**Exercise**
Every line containing "cells" should be identified and copied from the data below.

(Itemized modification records)

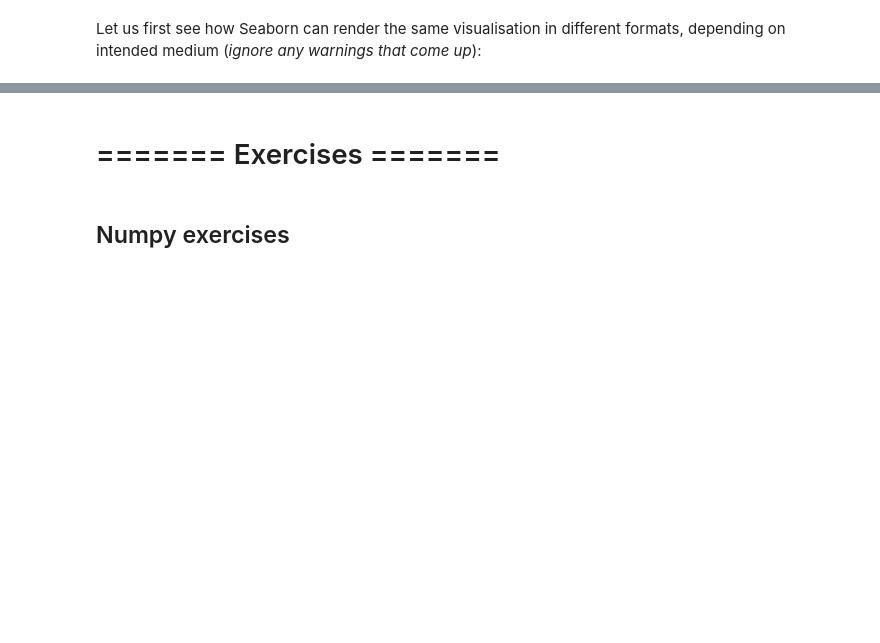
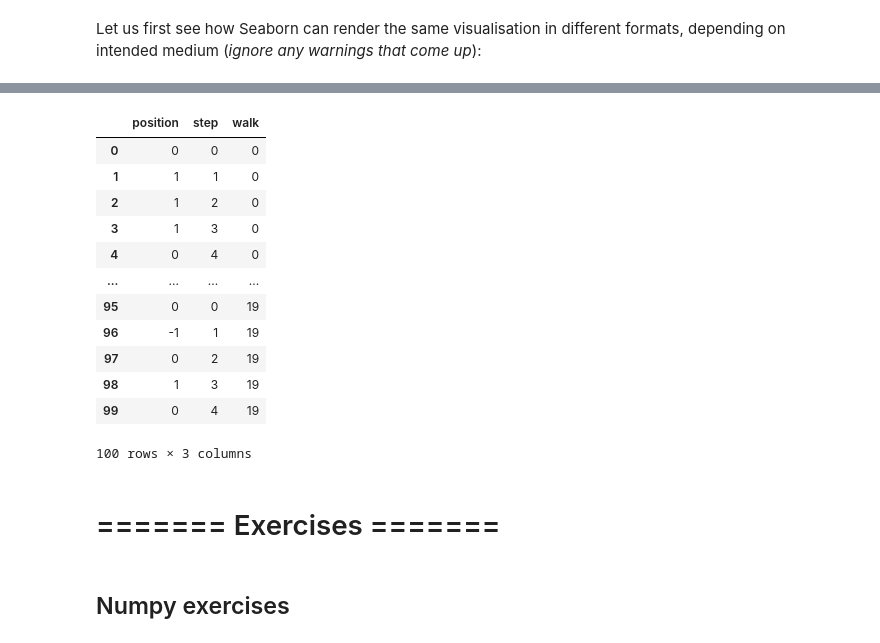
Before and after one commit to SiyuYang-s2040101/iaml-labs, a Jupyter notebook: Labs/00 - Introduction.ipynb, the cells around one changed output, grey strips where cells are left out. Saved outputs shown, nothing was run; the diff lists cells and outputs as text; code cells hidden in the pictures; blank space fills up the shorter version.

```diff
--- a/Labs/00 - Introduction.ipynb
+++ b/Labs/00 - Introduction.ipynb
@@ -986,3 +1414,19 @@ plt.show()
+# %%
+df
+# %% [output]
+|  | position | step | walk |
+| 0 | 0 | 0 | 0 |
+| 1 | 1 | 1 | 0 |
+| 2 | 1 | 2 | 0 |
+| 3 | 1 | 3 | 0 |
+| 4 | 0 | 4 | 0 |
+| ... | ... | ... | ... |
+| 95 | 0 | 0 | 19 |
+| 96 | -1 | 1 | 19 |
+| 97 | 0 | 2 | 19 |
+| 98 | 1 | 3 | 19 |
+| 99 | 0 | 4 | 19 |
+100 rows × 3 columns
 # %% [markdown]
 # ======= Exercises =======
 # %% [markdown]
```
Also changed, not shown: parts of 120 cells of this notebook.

**Response to the task**
Before and after one commit to SiyuYang-s2040101/iaml-labs, a Jupyter notebook: Labs/00 - Introduction.ipynb, the cells around one changed output, grey strips where cells are left out. Saved outputs shown, nothing was run; the diff lists cells and outputs as text; code cells hidden in the pictures; blank space fills up the shorter version.
Also changed, not shown: parts of 120 cells of this notebook.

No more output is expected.